Exercise materials section start

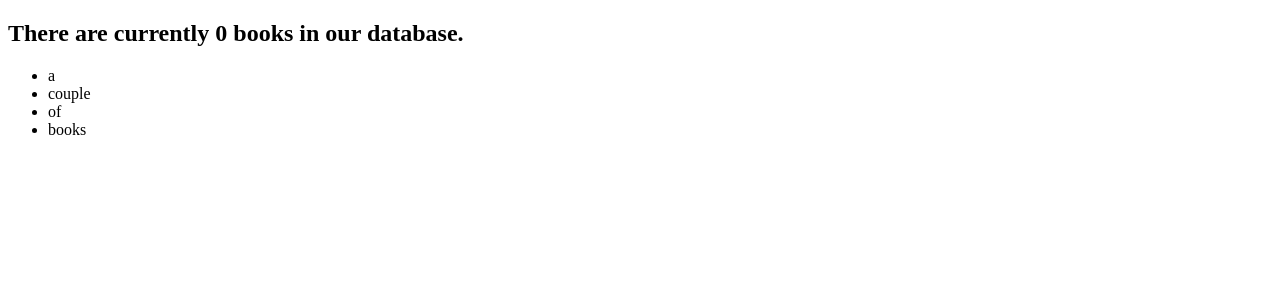
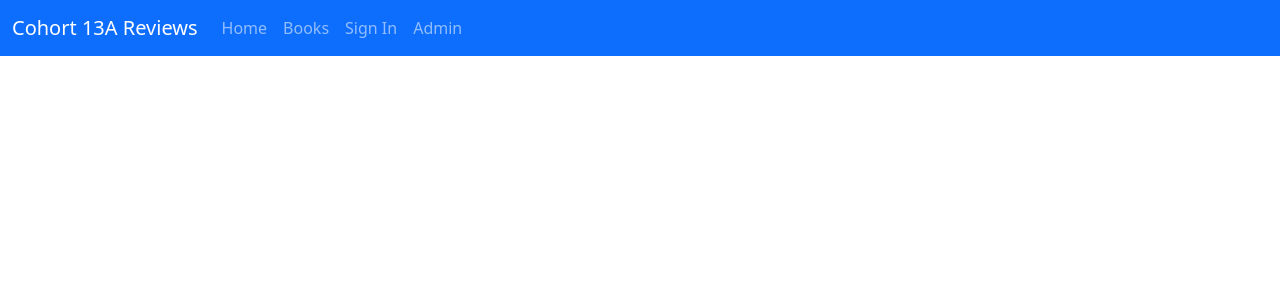
Before and after one commit to tylerdojcak/django-reviews, a Django app: page /books/ in a window 1280 px wide. Shown: the top 300 px of the page. Run offline with Django 3.2, Linux system fonts and the light colour scheme; data that the repository does not hold is empty.

Commit message:
clean up

```diff
--- a/book_reviews/templates/base.html
+++ b/book_reviews/templates/base.html
@@ -5,29 +5,27 @@
     <meta charset="UTF-8">
     <meta http-equiv="X-UA-Compatible" content="IE=edge">
     <meta name="viewport" content="width=device-width, initial-scale=1.0">
-    <title>template</title>
+    <title>{{ title }}</title>
     <link rel="stylesheet" href="{% static 'base/css/styles.css' %}">
     <link href="https://cdn.jsdelivr.net/npm/bootstrap@5.0.0/dist/css/bootstrap.min.css" rel="stylesheet" integrity="sha384-wEmeIV1mKuiNpC+IOBjI7aAzPcEZeedi5yW5f2yOq55WWLwNGmvvx4Um1vskeMj0" crossorigin="anonymous">
 </head>
 <body>
     <nav class="navbar navbar-expand-lg navbar-dark bg-primary">
         <div class="container-fluid">
-          <a class="navbar-brand" href="#">hello from bootstrap</a>
+          <a class="navbar-brand" href="#">Cohort 13A Reviews</a>
           <button class="navbar-toggler" type="button" data-bs-toggle="collapse" data-bs-target="#navbarNavAltMarkup" aria-controls="navbarNavAltMarkup" aria-expanded="false" aria-label="Toggle navigation">
             <span class="navbar-toggler-icon"></span>
           </button>
           <div class="collapse navbar-collapse" id="navbarNavAltMarkup">
             <div class="navbar-nav">
               <a class="nav-link {% if page_name == 'index' %}active{% endif %}" aria-current="page" href="{% url 'index' %}">Home</a>
-              <a class="nav-link {% if page_name == 'books' %}active{% endif %}" href="#">Books</a>
+              <a class="nav-link {% if page_name == 'books' %}active{% endif %}" href="{% url 'books' %}">Books</a>
               <a class="nav-link {% if page_name == 'register' %}active{% endif %}" href="#">Sign In</a>
               <a class="nav-link" href="{% url 'admin:index' %}">Admin</a>
             </div>
           </div>
         </div>
       </nav>
-    hello world
-
     {% block content %}
 
     {% endblock %}
--- a/book_reviews/templates/books.html
+++ b/book_reviews/templates/books.html
@@ -1,18 +1,5 @@
-<!DOCTYPE html>
-<html lang="en">
-<head>
-    <meta charset="UTF-8">
-    <meta http-equiv="X-UA-Compatible" content="IE=edge">
-    <meta name="viewport" content="width=device-width, initial-scale=1.0">
-    <title>books</title>
-</head>
-<body>
-    <h2>There {{ count|pluralize:"is, are" }} currently {{ count }} book{{ count|pluralize }} in our database.</h2>
-    <ul>
-        <li>a</li>
-        <li>couple</li>
-        <li>of</li>
-        <li>books</li>
-    </ul>
-</body>
-</html>
+{% extends 'base.html' %}
+
+{% block content %}
+
+{% endblock %}
--- a/book_reviews/views.py
+++ b/book_reviews/views.py
@@ -7,6 +7,7 @@ def index(request):
     count = Book.objects.all().count()
     context = {
         'count': count,
+        'title': 'Cohort 13A Reviews'
     }
     return render(request, 'index.html', context)
 
@@ -14,5 +15,6 @@ def books(request):
     count = Book.objects.all().count()
     context = {
         'count': count,
+        'title': 'Library'
     }
     return render(request, 'books.html', context)
```
Also changed, not shown: accounts/views.py (+6 -1 lines).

Exercise materials section end

What the task asks: Scan the records above for the word "title". Show each line in which it appears.

Response box:
-    <title>template</title>
+    <title>{{ title }}</title>
-    <title>books</title>
+        'title': 'Cohort 13A Reviews'
+        'title': 'Library'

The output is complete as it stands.